One of the fun things writers get to do is creating characters. While we have to accept the people around us in the real world, in our fictional worlds, we can create any character we want. We can make them as good as we want, or as evil as we can imagine. In most cases, the kind of characters and how they are drawn depends on the type of fiction you are writing.
In my fiction, a form of cozy mysteries, my characters need to be believable and realistic. I don’t make them as realistic as they might be in a hard-boiled mystery. For example, while my characters often use foul language, I try to tone it down as much as I can. But my cozy mysteries aren’t about a bunch of old ladies wondering who stole the pea green Worsted Weight yarn from their knitting club; they’re stories about people who kill each other. My first series focused on an ex-detective who continued to solve crimes. My second series focuses on a retired school teacher who interacts with her dead husband to solve the unexplained deaths of people who return as ghosts.
When it came time to start my second series, I had to figure out exactly who Sally O’Brian was. I had some basic parameters. She was going to be a Gen-X retired school teacher, married to a successful investment broker. Unfortunately, she and her husband are involved in a tragic accident on the Pacific Coast Highway, and both Sally and her husband Matthew are killed in the car crash. Sally discovers that she didn’t actually die in the accident, while her husband did. But now he has come back as a ghost. Sally learns that she has a new mission in life. She must help lost souls find out what happened to them…and ultimately, she needs to find out who killed her husband and tried to kill her.
I had the core of my character, but I needed more to bring her to life. To do that, I adopt a rather structured approach to defining my characters. First, I find a picture of my character on the internet. Many times, the pictures I find are those of famous people. Sometimes, they are just people who are in the news. But the picture reminds me of what the character looks like in my mind.
Then I try to build the background history of the character. To do this, I use what I call a Character Card (Figure 1). This card has the name of the character, a series of numbers from 0 to 60. These represent the ages of the character, so if a character is born in 1980, that year is placed at 0. The reason for this is that all of us progress through our lives in just about the same way. We’re babies, then toddlers, then grade-schoolers, then high-schoolers. Some of us go to college, some get jobs, some get married, some join the military. And while every life is unique, most people’s lives follow similar patterns.
Other information on the card are the four lines in the upper right hand side of the card: Parents, Siblings, Spouse, and Children. These individual often provide boundaries around the character. Each of us is often the product of our parents, influenced by our brothers and sisters, defined by our spouse(s), and redeemed by our children. The lines under these four entries are for key facts about the character.
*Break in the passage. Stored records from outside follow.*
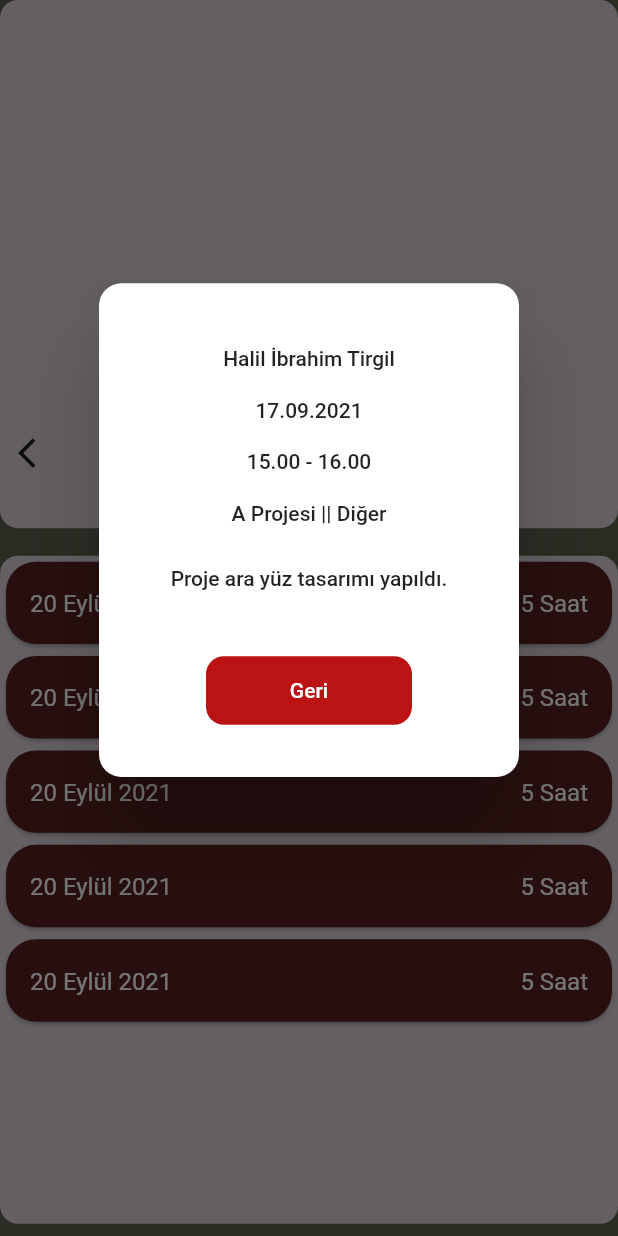
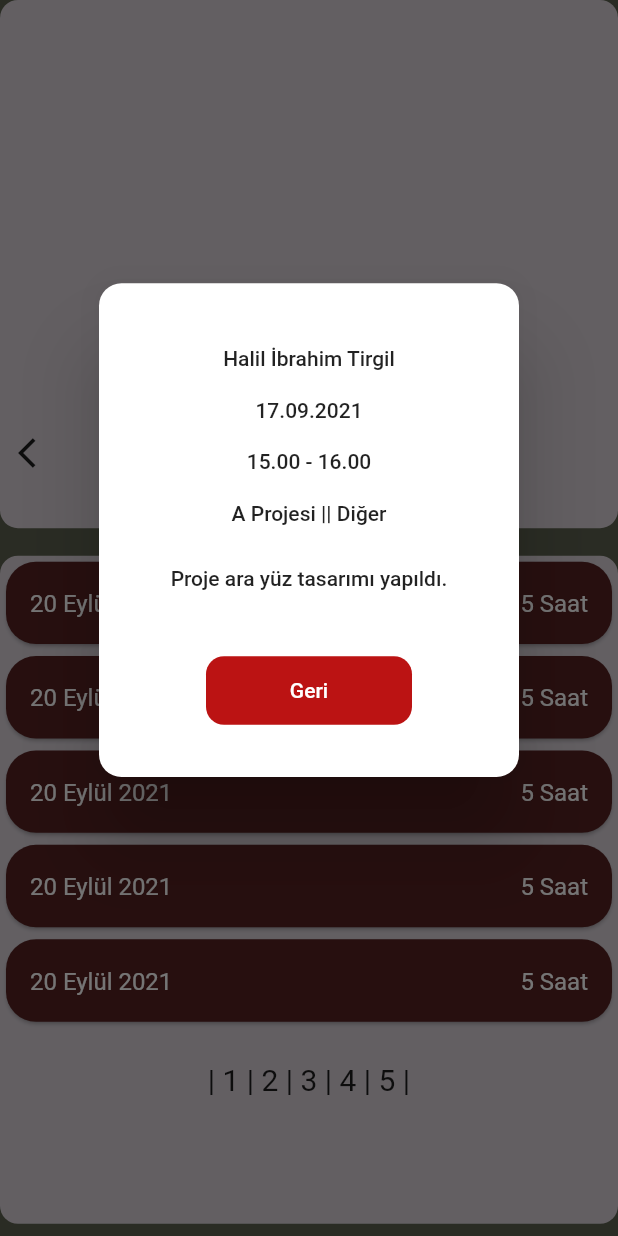
Before and after one commit to haliltirgil/daily_task_app, a Flutter app: the ShowTaskScreen screen opened directly, after a tap on "20 Eylül 2021", on a phone screen of 412 x 824 dp. Run offline on Flutter 3.47's test engine with Material 2 defaults, Android fonts, the phone set to English and light mode, and no system bars; our stand-ins replace table_calendar; network calls fail; Roboto replaces fonts that are missing (Rubik).

```diff
--- a/lib/main.dart
+++ b/lib/main.dart
@@ -15,7 +15,7 @@ class MyApp extends StatelessWidget {
       theme: ThemeData(
         primarySwatch: Colors.blue,
       ),
-      home: AddTaskScreen(),
+      home: ShowTaskScreen(),
     );
   }
 }
--- a/lib/screens/show_task_screen.dart
+++ b/lib/screens/show_task_screen.dart
@@ -71,7 +71,13 @@ class _ShowTaskScreenState extends State<ShowTaskScreen> {
                 ),
               ),
             );
-            })
+          },
+        ),
+        SizedBox(height: MediaQuery.of(context).size.height / 35),
+        Text(
+          "| 1 | 2 | 3 | 4 | 5 |",
+          style: TextStyle(fontSize: 20),
+        ),
       ],
     );
   }
--- a/lib/theme.dart
+++ b/lib/theme.dart
@@ -11,6 +11,7 @@ class AppColors {
   static const whiteColor = const Color(0xFFFFFFFF);
   static const greyColor = const Color(0xFFC4C4C4);
   static const redColor = const Color(0xFFBB1313);
+  static const blackColor = const Color(0xFF000000);
 }
 
 class IconConstants {
```
Also changed, not shown: lib/widgets/common_profile.dart (+9 -5 lines), lib/widgets/date_picker.dart (+8 -16 lines). Lines whose indentation alone changed are shown as unchanged.
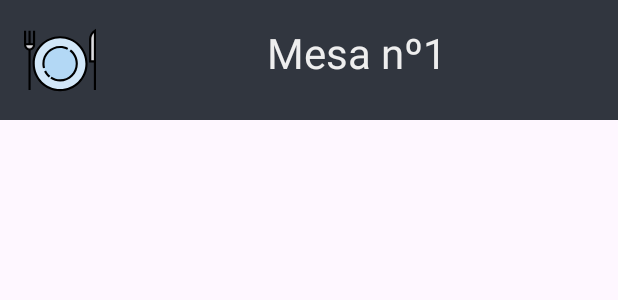
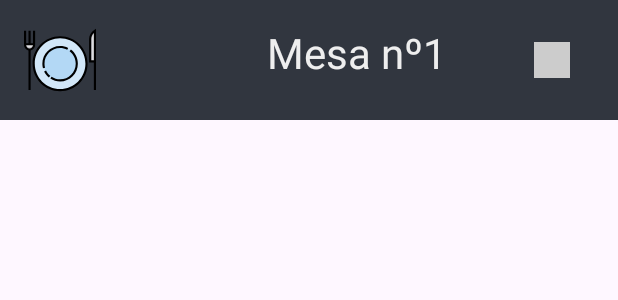
Before and after one commit to AlejandroPerezFernandez8/ComandaXpress, an Android app: the layout list_item_mesa.xml on its own in the app's theme, with its tools: preview values and no code run, on a phone screen of 412 x 824 dp. Shown: the top 300 px of the screen. Run offline under Robolectric (Android 15) with nearby library versions, the phone set to English and light mode, and no system bars; network calls fail.

Commit message:
Añadido indicador de ocupacion en mesas

```diff
--- a/ComandaXpress-APP/app/src/main/res/layout/list_item_mesa.xml
+++ b/ComandaXpress-APP/app/src/main/res/layout/list_item_mesa.xml
@@ -24,4 +24,14 @@
         android:textColor="@color/colorOffWhite"
         android:textAlignment="center"
         />
+    <View
+        android:id="@+id/statusIndicator"
+        android:layout_width="24dp"
+        android:layout_height="24dp"
+        android:layout_centerVertical="true"
+        android:layout_marginEnd="16dp"
+        android:background="#CCCCCC"
+        android:layout_alignRight="@+id/mesaText"
+        />
+
 </RelativeLayout>
--- a/ComandaXpress-APP/app/src/main/res/values/colors.xml
+++ b/ComandaXpress-APP/app/src/main/res/values/colors.xml
@@ -9,4 +9,6 @@
     <color name="colorMediumBlue">#31363F</color> <!-- Oscuro -->
     <color name="colorLightBlue">#76ABA7</color>  <!-- Azul claro -->
     <color name="colorOffWhite">#EEEEEE</color>   <!-- Casi blanco -->
+    <color name="colorRed">#FF0000</color>
+    <color name="colorGreen">#00FF00</color>
 </resources>
```
Also changed, not shown: ComandaXpress-APP/app/src/main/java/com/example/comandaxpress/Adapters/MesaAdapter.java (+11 -2 lines).
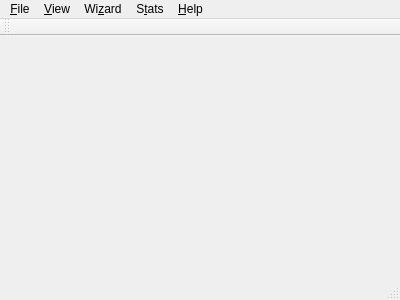
Before: the Qt Designer form qt/qt_test001/mainwindow.ui in fsziegler/GTD-Kanban, drawn with Qt 5.
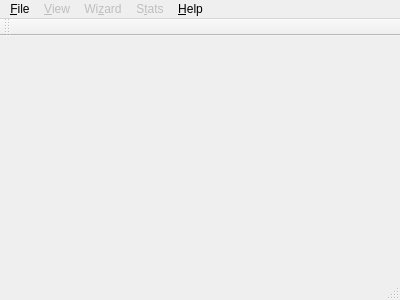
After: the same form once the commit is applied.

Commit message: Disabled non-active menus. Editing a Kanban item now sets the dirty flag. Minor code clean-up.

Patch:
```diff
--- a/qt/qt_test001/mainwindow.ui
+++ b/qt/qt_test001/mainwindow.ui
@@ -45,6 +45,9 @@
     <addaction name="actionExit"/>
    </widget>
    <widget class="QMenu" name="menuView">
+    <property name="enabled">
+     <bool>false</bool>
+    </property>
     <property name="title">
      <string>&amp;View</string>
     </property>
@@ -62,11 +65,17 @@
     <addaction name="actionRestore"/>
    </widget>
    <widget class="QMenu" name="menuWizard">
+    <property name="enabled">
+     <bool>false</bool>
+    </property>
     <property name="title">
      <string>Wi&amp;zard</string>
     </property>
    </widget>
    <widget class="QMenu" name="menuStats">
+    <property name="enabled">
+     <bool>false</bool>
+    </property>
     <property name="title">
      <string>S&amp;tats</string>
     </property>
```
The commit also changes 2 other files.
The Character Card allows me to keep track of every character in my story. But the card also helps me build the back story for the character. For example, Sally is the oldest of four children born to George and Elizabeth Pierce. Her siblings are Ronald, Lucy, and youngest brother Tony. Since I know the years that these siblings were born, I have a lot of information about how Sally grew up, what her relationships with her family were like, and even more importantly, what her relationship with her siblings is when my story takes place.
Here’s an example. When Sally was eleven years old, her youngest brother Tony was born. Sally took great pride in helping her mother care for the baby. This value stayed with Sally, so that when she had to go to work when her daughter was five years old, she had no problems expecting an eleven year old to be capable of looking after her daughter. She would later learn that wasn’t the wisest of decisions, but her history helped structure the character I drew in my story.
An astute observer should already realize that creating character cards can lead to the creation of many, many characters. In one of my stories, I had two main characters involved in the murder. Yet I had more than thirty character cards created for their families and relatives, all part of the background story for the two characters. While few of those characters ever appeared in the story, they were essential to understanding the characters who did appear.
As I write the story, the character’s personality continues to develop, often organically on its own. For example, I know that Sally became a teacher when her daughter was five years old. Sally kept teaching third and fourth grade for the next twenty years, when she “retired.” (There is some question about exactly what caused her to give up teaching, but that will be explained in the Ghost in the Garden.) However, Sally’s philosophy of teaching emerges when she is trying to deal with a disappointing turn of events in the Ghost in the Vineyard: “Sally had been a teacher. She had learned never to accept what people called reality when it came to making an impact on a child’s life. She had learned never to give up. ‘I have to accept what actually is, Matt, but that doesn’t mean I won’t keep doing everything I can to change things.’”
This sums up Sally’s philosophy in life. It’s a philosophy that inspires me, and it comes from a character that I thought I created, but who came alive on her own.
And that’s the magic of writing.
If you want to follow the adventures of Sally O’Brian, check out the Crystal Cove Cozy Ghost Mystery series.